Summary

Future amyloids in the expanding pathology of brain aging and dementia

Positron emission tomography (PET) imaging studies of patients with Alzheimer’s disease (AD) show progressive increases in fibrillar Aβ-amyloid. As current PET ligands underestimate non-fibrillar forms, we analyzed soluble Aβ in AD and controls.

To identify the mechanisms responsible for soluble Aβ in AD brains, we examined lipid rafts (LRs), where amyloid precursor protein (APP) is enzymatically processed.

The frontal cortex was compared with the cerebellum, which has minimal AD pathology. Compared to cognitively normal controls (CTL; ​​Braak 0-1), soluble Aβ40 and Aβ42 elevations were similar for intermediate- and advanced-stage AD (Braak 2-3 and 4-6).

Clinical grade AD showed a greater increase in soluble Aβ40 than Aβ42 relative to CTL. The LR raft yield per gram of AD frontal cortex was 20% lower than controls, while the cerebellar LR did not differ by Braak score.
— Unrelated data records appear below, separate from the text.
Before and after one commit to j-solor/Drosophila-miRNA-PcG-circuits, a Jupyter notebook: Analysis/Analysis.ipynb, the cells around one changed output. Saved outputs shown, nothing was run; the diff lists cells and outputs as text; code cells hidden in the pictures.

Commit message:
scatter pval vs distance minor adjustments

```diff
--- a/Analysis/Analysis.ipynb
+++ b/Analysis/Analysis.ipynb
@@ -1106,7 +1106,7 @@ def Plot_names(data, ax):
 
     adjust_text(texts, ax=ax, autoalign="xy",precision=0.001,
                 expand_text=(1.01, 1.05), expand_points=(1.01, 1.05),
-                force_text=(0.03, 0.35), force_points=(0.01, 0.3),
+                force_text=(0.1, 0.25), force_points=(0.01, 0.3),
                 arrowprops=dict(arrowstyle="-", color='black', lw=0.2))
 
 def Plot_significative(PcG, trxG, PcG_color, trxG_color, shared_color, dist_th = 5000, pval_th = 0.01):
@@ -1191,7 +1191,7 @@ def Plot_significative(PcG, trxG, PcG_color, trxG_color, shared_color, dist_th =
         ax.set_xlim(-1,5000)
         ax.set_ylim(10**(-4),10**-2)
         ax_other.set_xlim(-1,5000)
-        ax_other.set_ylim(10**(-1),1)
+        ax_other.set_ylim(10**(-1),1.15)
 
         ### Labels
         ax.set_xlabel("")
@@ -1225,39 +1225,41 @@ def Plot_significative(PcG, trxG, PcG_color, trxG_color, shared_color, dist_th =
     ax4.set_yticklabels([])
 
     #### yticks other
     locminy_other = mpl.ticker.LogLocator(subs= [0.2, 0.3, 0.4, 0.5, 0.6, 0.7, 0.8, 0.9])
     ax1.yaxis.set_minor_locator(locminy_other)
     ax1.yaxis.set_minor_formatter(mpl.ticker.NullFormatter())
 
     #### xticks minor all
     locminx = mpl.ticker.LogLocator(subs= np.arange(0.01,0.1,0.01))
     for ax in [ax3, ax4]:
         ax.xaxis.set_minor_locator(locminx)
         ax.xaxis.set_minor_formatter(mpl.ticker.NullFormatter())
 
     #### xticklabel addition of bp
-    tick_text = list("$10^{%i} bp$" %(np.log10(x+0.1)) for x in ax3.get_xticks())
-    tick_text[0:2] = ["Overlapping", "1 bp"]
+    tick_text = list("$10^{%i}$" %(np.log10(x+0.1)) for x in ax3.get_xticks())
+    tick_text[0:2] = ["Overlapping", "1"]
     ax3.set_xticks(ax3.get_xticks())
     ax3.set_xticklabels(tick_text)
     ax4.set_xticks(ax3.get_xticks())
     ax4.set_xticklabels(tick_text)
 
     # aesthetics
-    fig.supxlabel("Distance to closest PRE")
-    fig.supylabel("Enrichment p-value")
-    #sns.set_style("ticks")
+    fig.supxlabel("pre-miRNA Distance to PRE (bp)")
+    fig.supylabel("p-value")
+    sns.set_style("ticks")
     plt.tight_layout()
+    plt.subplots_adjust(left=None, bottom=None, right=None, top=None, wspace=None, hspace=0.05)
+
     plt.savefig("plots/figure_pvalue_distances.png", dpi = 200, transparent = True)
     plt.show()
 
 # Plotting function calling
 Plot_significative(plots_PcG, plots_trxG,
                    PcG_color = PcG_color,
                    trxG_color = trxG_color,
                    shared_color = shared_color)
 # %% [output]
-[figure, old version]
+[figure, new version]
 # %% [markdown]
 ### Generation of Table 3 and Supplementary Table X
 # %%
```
The extensive overlap of soluble Aβ levels in AD controls contrasts with the PET findings in fibrillar Aβ.

These findings further support fibrillar Aβ as a biomarker for AD treatments and show the need for more detailed post mortem analyzes of diverse soluble and insoluble Aβ aggregates versus PET.